Dhoni, however, focused on the larger picture. “Most our bowlers apart from Bhuvaneshwar (Kumar) gave runs. Considering that we restricted them to a total of 321 on this wicket, I must say our bowlers did a decent job. I was quite happy with the death bowling and they bowled quite consistently maintaining their lengths and we were able to put fielders in right areas. Overall, I am quite happy with the bowling." 

Dhoni opted to bowl first keeping in mind the effect of dew in the second part of the match. But the afternoon heat in Kochi sucked the energy out of his bowlers, jeopardising his plans. “It was very hot. I felt the fast bowlers got a bit tired, and I would have loved to bowl them for a few more overs. But they were in quite a bad state. I was not really able to rotate them to keep them fresh. Once Mohit (Sharma) went for runs, I had to bring back (Mohammad) Shami. I couldn’t really rotate them well, and it was difficult for them to bowl long spells,” said Dhoni. 

The Jharkhand man also admitted that regular fall of wickets hampered India’s chase that started on a strong note as openers Ajinkya Rahane and Shikhar Dhawan added 49 runs in 8.4 overs. But the run out of Rahane triggered a collapse of the top-order as India slumped to 134 for six in the 29th over. 

“We couldn’t get too many wickets with the new ball. There were quite a few play-and-misses, but unfortunately, they didn’t nick any to the slips. In the middle overs, I thought we did quite well. They were hitting the big shots, but still we were able to put pressure on them by not letting them take the easy singles. Because of that, we realised that they won’t get anything in excess of 340. I felt 320-325 was a par score on a wicket like this. But we had to get off to a good start, and you’ve to capitalise on the start. We started off really well, but that run out of Rahane started something that we couldn’t really put a stop to. We kept losing wickets after that. Once you’re chasing 320, and you lose wickets at regular intervals, it becomes difficult,” added Dhoni. 

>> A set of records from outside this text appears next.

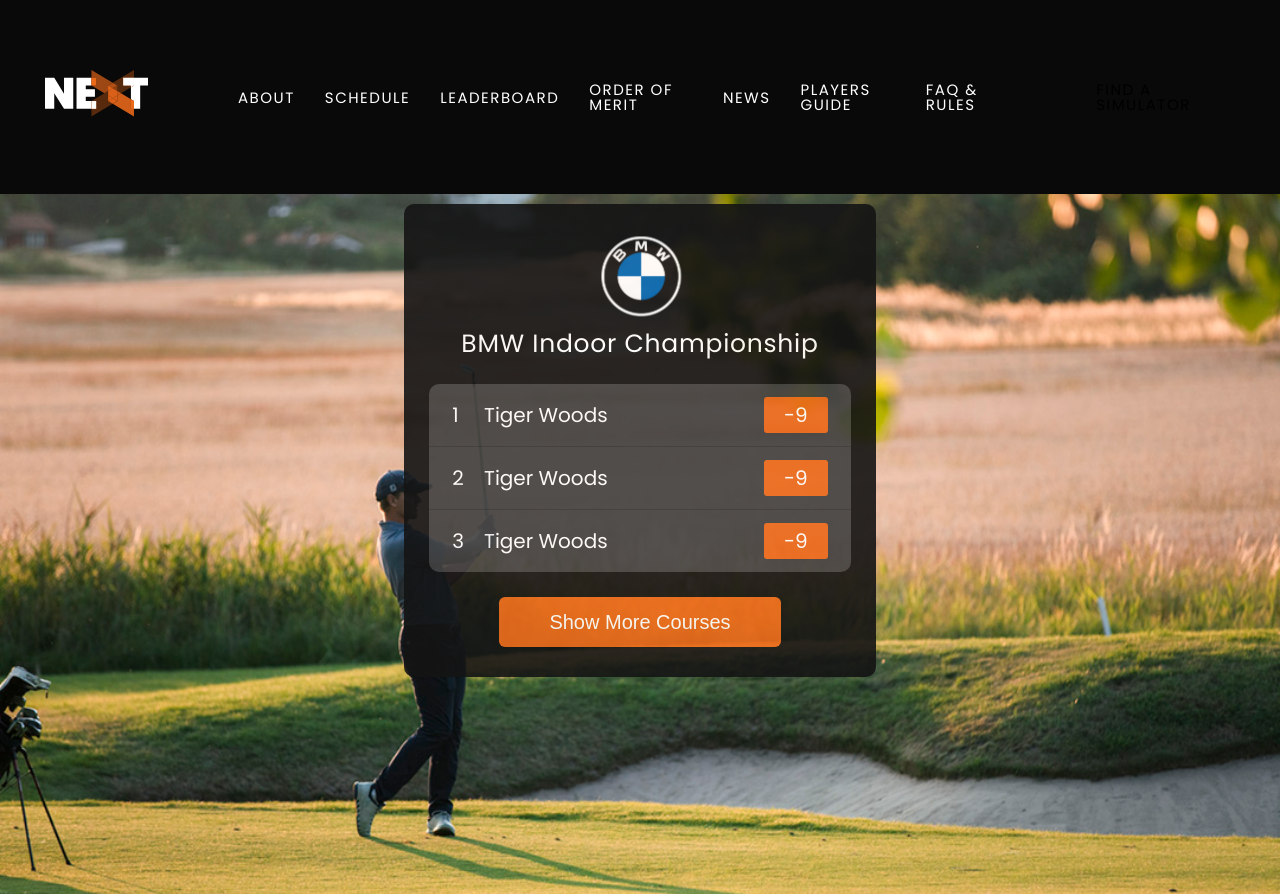
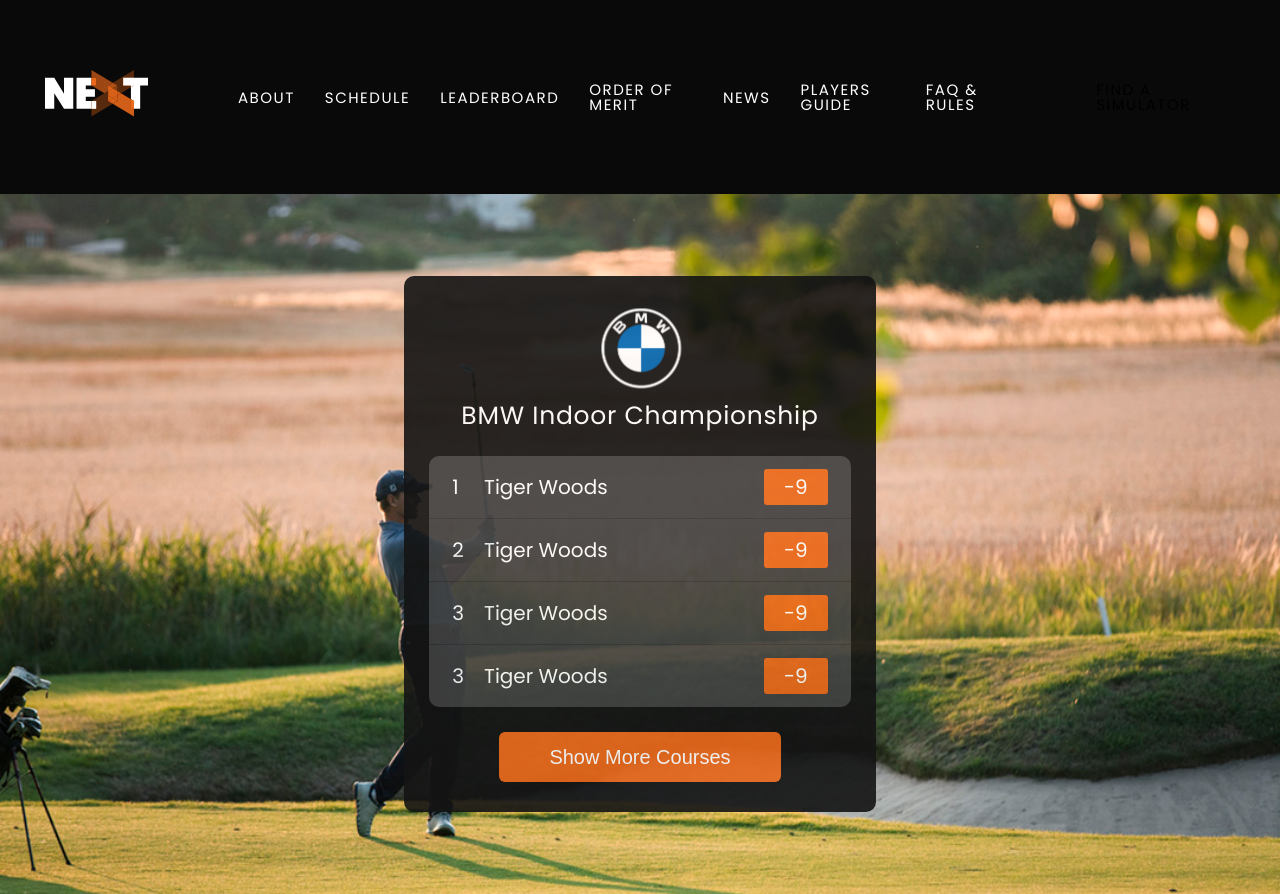
Before and after one commit to joingi/trackman-demo, a React (Vite) app: page / in a window 1280 px wide. Built offline with nearby package versions, Linux system fonts and the light colour scheme.

Commit message:
feat(courses-page): update Hero component

```diff
--- a/src/pages/home/components/hero/Hero.tsx
+++ b/src/pages/home/components/hero/Hero.tsx
@@ -4,7 +4,7 @@
 import { Flex } from "../../../../components/Flex";
 import { LeaderBoard } from "./components/leader-board/LeaderBoard";
 
-const StyledHeroContainer = styled.div`
+const StyledHeroContainer = styled(Flex)`
   background-image: url("./HeroImage.jpeg");
   background-repeat: no-repeat;
   background-size: cover;
@@ -33,11 +33,17 @@
     playerName: "Tiger Woods",
     playerscore: -9,
   },
+  {
+    id: 4,
+    playerPosition: "3",
+    playerName: "Tiger Woods",
+    playerscore: -9,
+  },
 ];
 
 export const Hero: FC = () => {
   return (
-    <StyledHeroContainer>
+    <StyledHeroContainer alignItems="center">
       <Container>
         <Flex justifyContent="center" alignItems="center">
           <LeaderBoard leaderBoardItems={leaderBoardItems} />
```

‘Legends helped me’

Samuels, who played the central role in Windies’ victory with an unbeaten 126 and two wickets, dedicated the performance to his coach -- late Roy McLean. “After hitting great form in the CPL, I wasn’t playing any cricket. I was shadowing in the mirror. I lost my coach (McLean) during that period in the CPL, and it was a tough period. He was my coach for more than 20 years. I’ll have to dedicate this innings to him.” 

The Jamaican said that talks with Caribbean legends like Sir Viv Richards and Sir Clive Lloyd helped him. “Way before today’s game, I had a long talk with Sir Clive Lloyd. Even had a long talk with Sir Vivian Richards last night, for about two hours. He is sharing all his knowledge, and I’m just soaking up everything. I’m the kind of person who likes to use a legend and ask him a lot of questions. Because they are not legends overnight, and they must have done something great to be considered legends. Wes Hall is there as well, so quite a few legends that I continue to call. It can only better my game, and better me as a person.”